» **Entries supplied**:

:::::

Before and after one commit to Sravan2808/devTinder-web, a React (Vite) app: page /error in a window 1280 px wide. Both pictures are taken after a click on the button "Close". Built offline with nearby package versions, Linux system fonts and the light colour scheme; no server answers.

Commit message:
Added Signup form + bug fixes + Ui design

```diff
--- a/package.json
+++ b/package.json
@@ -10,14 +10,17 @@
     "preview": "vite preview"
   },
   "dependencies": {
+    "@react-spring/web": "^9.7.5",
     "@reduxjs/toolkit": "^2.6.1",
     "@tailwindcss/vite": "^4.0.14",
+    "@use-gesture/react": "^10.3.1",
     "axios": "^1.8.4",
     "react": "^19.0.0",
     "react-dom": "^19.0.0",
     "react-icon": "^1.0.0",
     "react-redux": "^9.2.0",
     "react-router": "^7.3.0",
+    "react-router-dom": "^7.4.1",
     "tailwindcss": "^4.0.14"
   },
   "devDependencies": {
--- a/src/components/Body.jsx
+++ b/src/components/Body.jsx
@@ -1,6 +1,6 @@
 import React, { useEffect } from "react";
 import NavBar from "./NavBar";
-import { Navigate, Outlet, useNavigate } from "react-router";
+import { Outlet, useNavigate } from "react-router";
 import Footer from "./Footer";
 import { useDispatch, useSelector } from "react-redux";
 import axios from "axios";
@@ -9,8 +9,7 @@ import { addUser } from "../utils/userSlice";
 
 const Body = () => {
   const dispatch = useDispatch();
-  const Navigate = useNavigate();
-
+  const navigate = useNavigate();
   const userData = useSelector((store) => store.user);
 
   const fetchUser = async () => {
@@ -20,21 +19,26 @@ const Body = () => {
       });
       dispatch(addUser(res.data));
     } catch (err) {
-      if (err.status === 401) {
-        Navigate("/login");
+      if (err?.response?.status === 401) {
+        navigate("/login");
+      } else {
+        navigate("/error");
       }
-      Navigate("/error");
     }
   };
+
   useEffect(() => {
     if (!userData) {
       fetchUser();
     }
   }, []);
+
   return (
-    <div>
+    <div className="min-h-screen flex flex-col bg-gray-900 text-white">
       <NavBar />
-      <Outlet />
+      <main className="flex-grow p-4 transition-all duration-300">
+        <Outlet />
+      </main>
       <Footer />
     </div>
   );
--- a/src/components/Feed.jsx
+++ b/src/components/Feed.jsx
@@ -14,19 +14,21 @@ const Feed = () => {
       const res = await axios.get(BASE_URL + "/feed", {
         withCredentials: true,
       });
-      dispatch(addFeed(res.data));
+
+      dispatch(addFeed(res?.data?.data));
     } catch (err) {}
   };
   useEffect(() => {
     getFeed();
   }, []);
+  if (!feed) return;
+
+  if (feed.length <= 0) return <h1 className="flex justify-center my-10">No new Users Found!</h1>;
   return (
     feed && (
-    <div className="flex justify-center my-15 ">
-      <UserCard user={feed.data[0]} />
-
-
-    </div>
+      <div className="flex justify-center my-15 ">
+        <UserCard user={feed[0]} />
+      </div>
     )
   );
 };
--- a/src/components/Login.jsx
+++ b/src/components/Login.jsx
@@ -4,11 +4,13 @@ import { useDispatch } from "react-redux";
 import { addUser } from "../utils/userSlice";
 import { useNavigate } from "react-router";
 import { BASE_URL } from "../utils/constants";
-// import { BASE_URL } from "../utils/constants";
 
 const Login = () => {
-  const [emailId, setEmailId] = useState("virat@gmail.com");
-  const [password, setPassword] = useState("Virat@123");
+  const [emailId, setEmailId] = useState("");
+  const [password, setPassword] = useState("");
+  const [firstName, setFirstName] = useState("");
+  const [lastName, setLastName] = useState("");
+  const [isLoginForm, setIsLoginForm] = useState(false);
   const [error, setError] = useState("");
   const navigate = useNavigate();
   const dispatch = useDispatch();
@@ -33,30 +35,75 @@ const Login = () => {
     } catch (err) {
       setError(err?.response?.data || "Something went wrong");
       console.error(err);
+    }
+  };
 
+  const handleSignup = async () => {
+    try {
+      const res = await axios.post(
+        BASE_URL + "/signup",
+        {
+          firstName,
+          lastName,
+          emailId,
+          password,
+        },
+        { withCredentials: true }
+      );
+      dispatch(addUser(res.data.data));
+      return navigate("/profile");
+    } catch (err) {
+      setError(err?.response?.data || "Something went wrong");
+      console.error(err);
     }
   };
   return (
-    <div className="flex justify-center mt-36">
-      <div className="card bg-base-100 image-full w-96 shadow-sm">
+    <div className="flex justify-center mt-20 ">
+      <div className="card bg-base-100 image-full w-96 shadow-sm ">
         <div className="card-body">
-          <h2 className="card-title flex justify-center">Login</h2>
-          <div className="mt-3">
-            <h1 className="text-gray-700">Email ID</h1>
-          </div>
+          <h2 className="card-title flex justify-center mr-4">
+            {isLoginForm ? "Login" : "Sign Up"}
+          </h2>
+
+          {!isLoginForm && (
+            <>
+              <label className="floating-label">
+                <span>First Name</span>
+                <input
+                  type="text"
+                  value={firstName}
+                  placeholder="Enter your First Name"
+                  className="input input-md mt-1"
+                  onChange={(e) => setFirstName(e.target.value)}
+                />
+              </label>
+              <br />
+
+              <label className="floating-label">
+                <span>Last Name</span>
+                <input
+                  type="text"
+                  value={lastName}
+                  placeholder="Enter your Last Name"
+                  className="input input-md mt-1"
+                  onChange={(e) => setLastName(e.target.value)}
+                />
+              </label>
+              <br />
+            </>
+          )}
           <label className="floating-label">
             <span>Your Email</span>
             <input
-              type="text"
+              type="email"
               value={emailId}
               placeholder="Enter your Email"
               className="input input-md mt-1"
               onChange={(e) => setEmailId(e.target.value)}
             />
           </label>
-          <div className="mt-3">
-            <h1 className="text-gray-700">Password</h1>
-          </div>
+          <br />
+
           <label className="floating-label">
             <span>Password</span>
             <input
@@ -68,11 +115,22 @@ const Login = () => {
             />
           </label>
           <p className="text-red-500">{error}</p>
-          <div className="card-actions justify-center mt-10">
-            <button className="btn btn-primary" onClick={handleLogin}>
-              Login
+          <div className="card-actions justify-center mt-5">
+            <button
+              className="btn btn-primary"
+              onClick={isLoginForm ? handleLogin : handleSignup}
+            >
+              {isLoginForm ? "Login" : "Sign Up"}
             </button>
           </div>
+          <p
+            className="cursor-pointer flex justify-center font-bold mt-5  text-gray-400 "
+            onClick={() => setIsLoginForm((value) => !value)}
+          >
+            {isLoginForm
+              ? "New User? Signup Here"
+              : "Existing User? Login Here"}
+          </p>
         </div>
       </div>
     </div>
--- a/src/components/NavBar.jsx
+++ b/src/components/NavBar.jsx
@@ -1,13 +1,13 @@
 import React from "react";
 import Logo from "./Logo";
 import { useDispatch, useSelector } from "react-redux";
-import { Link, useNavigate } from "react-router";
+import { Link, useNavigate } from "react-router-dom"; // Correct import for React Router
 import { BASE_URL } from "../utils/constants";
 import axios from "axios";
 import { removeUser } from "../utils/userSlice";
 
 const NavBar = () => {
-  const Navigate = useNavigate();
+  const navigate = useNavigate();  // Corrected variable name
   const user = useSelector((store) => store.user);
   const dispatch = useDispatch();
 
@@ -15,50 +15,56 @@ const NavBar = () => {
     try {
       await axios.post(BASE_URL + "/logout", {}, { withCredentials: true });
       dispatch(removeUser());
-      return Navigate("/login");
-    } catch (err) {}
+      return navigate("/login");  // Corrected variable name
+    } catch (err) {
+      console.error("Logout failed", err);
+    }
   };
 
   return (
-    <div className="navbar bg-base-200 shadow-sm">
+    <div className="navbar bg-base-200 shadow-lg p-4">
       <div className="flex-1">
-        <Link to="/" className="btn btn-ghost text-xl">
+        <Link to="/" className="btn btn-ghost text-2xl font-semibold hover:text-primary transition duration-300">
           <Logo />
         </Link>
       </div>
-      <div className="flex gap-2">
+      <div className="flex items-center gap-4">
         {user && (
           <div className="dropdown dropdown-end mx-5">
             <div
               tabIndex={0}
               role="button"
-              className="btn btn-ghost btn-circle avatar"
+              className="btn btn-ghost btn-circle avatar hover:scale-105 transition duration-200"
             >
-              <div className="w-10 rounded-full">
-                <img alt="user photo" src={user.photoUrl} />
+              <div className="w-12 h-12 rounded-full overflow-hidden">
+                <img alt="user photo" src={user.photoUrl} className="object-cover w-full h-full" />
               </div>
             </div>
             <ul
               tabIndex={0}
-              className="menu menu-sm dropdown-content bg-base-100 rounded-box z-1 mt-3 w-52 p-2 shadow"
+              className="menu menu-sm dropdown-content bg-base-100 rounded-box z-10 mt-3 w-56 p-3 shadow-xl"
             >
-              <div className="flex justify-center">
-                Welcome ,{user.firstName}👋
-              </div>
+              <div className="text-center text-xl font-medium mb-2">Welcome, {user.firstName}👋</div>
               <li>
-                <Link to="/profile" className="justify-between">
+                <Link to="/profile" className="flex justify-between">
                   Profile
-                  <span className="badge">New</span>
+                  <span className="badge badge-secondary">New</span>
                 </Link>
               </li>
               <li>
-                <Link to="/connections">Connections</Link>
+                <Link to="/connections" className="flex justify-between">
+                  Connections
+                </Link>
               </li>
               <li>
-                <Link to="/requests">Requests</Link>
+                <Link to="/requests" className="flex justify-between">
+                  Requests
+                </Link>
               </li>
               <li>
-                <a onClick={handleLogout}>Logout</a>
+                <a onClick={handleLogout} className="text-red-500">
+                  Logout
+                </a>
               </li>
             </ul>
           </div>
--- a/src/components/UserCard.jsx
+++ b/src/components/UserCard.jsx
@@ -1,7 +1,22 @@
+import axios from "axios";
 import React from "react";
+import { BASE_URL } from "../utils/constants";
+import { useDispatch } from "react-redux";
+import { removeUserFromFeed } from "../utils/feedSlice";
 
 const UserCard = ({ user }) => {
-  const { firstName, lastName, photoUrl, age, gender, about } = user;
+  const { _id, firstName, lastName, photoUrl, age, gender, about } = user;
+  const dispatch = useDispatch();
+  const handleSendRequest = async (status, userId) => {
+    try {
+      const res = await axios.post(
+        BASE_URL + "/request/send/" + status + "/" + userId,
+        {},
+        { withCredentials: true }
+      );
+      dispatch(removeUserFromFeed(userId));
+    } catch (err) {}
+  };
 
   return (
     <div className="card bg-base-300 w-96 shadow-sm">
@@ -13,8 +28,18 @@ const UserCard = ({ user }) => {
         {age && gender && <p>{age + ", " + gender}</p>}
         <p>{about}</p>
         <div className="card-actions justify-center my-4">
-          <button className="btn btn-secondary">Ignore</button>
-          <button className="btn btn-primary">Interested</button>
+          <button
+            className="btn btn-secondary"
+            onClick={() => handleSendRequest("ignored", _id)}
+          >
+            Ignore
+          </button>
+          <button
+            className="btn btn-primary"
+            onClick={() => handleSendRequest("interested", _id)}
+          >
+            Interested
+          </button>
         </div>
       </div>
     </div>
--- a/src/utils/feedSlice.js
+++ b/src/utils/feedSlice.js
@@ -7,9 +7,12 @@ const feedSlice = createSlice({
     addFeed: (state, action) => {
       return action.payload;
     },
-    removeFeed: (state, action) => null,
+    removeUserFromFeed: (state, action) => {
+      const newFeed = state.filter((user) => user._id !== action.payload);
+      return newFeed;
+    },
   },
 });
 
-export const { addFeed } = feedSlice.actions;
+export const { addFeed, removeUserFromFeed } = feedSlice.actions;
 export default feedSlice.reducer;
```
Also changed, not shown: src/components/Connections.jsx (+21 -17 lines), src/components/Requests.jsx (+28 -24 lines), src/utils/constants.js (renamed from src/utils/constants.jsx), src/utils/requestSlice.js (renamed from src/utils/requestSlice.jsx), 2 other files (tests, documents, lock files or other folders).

:::::

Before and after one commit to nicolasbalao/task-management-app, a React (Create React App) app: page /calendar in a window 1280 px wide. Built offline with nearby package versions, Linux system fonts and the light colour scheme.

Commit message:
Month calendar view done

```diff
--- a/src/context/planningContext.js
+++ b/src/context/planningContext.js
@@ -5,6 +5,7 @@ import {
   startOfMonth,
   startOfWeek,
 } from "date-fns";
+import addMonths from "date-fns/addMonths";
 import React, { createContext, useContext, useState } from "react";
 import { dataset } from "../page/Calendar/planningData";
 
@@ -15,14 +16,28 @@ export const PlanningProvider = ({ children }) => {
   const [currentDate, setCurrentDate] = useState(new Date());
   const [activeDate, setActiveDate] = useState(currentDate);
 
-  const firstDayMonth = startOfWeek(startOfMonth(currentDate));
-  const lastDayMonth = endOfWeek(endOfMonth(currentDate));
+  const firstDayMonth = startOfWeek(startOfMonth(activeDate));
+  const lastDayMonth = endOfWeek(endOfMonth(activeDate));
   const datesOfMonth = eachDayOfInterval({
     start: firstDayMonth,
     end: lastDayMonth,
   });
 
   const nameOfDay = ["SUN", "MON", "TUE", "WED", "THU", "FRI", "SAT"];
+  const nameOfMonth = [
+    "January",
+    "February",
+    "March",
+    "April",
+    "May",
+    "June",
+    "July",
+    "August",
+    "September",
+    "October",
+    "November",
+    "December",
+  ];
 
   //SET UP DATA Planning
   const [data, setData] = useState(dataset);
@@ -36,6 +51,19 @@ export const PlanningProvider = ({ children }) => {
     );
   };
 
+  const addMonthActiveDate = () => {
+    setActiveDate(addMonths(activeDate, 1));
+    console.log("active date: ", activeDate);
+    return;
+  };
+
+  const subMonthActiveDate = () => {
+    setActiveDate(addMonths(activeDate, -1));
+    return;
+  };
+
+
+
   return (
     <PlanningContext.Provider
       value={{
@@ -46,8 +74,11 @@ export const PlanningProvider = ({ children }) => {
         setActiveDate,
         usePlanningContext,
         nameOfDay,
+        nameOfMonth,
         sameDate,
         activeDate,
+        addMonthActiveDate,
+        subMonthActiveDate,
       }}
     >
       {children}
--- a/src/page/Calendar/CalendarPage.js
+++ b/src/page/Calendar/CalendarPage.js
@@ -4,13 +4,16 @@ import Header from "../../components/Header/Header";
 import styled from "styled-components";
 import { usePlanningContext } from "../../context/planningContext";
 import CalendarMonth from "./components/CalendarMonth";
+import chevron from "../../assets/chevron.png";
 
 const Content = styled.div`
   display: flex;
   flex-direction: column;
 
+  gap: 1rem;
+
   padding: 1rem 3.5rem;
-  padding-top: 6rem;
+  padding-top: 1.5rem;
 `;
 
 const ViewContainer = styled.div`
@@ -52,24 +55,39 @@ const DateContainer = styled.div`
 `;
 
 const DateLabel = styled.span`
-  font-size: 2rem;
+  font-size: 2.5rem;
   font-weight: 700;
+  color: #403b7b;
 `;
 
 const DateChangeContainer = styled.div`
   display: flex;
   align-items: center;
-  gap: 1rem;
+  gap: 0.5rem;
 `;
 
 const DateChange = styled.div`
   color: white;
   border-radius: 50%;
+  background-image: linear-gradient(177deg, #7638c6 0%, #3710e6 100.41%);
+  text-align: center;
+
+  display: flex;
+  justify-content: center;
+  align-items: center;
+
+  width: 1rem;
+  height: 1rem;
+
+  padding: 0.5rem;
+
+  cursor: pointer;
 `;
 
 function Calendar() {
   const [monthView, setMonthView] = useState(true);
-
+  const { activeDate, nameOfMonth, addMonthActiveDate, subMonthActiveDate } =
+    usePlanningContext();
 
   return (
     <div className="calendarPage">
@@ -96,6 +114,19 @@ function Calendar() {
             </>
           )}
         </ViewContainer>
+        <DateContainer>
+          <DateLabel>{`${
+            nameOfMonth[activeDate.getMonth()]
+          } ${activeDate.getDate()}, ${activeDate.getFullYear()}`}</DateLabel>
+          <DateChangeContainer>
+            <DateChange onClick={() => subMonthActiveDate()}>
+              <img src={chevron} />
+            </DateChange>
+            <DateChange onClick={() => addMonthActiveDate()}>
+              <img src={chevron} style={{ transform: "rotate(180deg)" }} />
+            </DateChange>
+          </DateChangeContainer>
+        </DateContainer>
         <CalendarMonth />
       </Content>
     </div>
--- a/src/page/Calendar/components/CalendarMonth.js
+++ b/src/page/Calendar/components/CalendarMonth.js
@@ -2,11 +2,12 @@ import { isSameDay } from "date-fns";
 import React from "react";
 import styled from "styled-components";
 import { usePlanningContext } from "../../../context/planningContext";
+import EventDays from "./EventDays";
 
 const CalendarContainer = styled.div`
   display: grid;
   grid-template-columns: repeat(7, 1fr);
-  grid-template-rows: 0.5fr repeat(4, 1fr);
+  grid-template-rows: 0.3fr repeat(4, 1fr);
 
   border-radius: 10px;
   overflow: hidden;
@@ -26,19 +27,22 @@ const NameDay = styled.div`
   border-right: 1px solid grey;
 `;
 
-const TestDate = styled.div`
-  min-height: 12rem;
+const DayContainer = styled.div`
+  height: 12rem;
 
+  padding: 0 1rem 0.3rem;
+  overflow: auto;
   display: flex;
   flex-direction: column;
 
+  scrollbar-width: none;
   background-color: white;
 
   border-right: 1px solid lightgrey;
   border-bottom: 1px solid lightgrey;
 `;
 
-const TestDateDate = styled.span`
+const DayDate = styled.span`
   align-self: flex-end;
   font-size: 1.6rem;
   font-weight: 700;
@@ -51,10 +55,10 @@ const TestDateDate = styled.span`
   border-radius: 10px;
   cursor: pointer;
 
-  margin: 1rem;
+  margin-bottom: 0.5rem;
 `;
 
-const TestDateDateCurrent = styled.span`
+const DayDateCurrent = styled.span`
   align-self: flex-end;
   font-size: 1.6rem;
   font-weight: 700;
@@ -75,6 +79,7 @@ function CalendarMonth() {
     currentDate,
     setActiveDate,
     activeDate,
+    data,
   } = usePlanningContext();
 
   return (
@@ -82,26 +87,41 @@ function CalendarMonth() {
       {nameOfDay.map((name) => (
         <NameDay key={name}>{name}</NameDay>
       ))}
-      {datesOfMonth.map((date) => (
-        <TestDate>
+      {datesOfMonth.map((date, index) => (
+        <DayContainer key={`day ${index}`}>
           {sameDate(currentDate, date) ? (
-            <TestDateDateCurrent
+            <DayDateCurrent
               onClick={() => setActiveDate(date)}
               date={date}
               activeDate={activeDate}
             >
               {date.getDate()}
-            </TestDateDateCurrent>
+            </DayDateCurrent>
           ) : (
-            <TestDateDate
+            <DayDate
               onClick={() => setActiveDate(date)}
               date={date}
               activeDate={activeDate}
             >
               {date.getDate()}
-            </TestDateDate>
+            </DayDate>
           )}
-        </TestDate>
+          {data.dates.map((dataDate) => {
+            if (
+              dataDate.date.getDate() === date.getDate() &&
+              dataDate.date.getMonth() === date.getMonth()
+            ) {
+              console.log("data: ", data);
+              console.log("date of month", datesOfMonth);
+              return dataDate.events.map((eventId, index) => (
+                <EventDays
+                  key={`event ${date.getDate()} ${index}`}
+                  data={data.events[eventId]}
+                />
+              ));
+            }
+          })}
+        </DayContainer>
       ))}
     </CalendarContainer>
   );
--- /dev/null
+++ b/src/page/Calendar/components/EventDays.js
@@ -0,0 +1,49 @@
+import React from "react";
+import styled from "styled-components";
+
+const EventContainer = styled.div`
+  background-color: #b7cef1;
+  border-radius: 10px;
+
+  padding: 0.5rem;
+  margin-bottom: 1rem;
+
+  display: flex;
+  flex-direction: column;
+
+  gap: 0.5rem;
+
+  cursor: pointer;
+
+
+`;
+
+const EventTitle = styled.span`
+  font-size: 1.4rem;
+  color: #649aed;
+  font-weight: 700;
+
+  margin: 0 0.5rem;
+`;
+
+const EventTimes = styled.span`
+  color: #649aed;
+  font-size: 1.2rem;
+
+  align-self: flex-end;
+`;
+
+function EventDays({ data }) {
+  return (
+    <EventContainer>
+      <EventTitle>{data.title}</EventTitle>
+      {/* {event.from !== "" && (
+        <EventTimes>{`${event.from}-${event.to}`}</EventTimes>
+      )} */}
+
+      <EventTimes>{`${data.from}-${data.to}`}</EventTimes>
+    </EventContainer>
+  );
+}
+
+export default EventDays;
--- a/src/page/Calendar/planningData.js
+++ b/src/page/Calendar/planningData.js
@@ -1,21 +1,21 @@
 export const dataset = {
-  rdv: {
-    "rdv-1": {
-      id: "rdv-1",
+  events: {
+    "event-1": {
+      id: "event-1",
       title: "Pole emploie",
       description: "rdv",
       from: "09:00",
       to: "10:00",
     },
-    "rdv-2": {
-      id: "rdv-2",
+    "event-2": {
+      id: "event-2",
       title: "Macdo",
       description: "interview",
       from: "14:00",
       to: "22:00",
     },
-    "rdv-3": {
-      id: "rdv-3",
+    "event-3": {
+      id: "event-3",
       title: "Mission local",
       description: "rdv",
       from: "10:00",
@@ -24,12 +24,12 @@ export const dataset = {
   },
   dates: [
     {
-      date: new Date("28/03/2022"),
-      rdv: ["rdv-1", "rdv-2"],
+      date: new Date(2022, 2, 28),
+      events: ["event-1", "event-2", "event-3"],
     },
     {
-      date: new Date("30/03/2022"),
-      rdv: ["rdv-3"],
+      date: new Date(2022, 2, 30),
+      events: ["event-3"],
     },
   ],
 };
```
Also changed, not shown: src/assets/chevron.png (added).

:::::

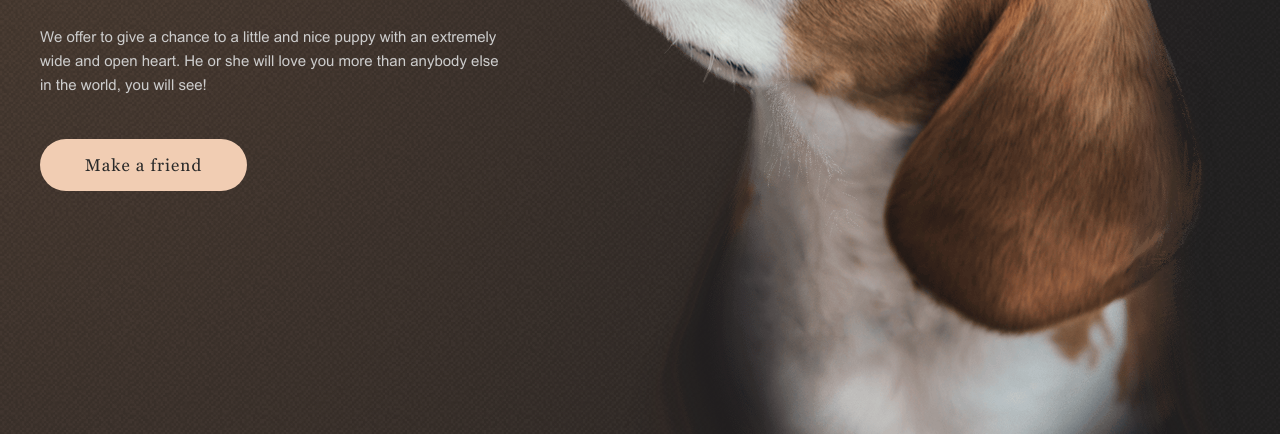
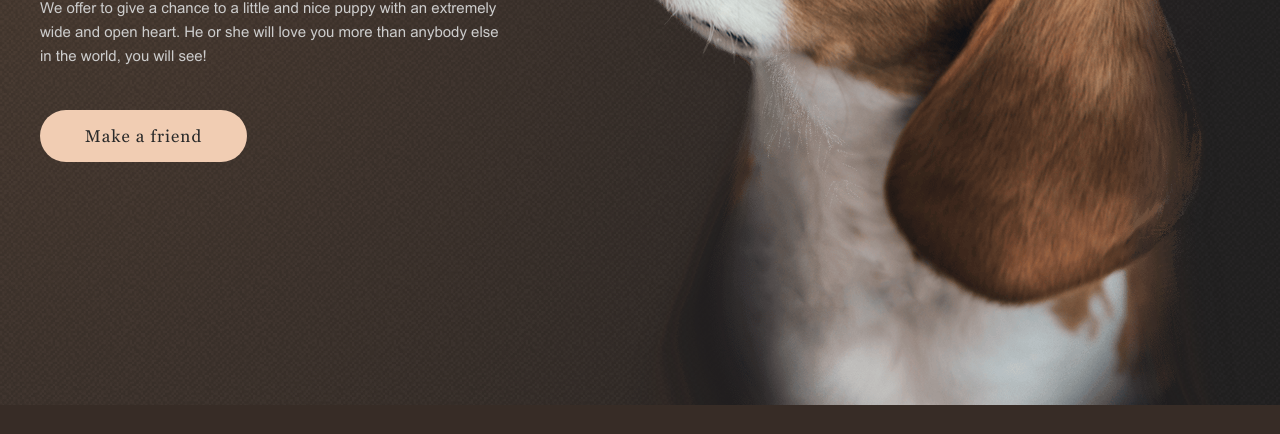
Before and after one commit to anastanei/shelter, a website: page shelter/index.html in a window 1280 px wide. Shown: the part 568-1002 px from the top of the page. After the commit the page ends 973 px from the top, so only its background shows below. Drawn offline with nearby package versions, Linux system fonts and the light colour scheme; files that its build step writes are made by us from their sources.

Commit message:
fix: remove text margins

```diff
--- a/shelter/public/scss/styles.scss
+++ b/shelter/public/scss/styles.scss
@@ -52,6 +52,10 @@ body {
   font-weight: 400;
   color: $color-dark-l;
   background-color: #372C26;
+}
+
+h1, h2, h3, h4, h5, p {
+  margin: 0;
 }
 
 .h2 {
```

:::::

» **Problem requirements**:
Checking the data above line by line, please work out how many lines include "onClick", and reply with the number only.

» **Solution below**:
11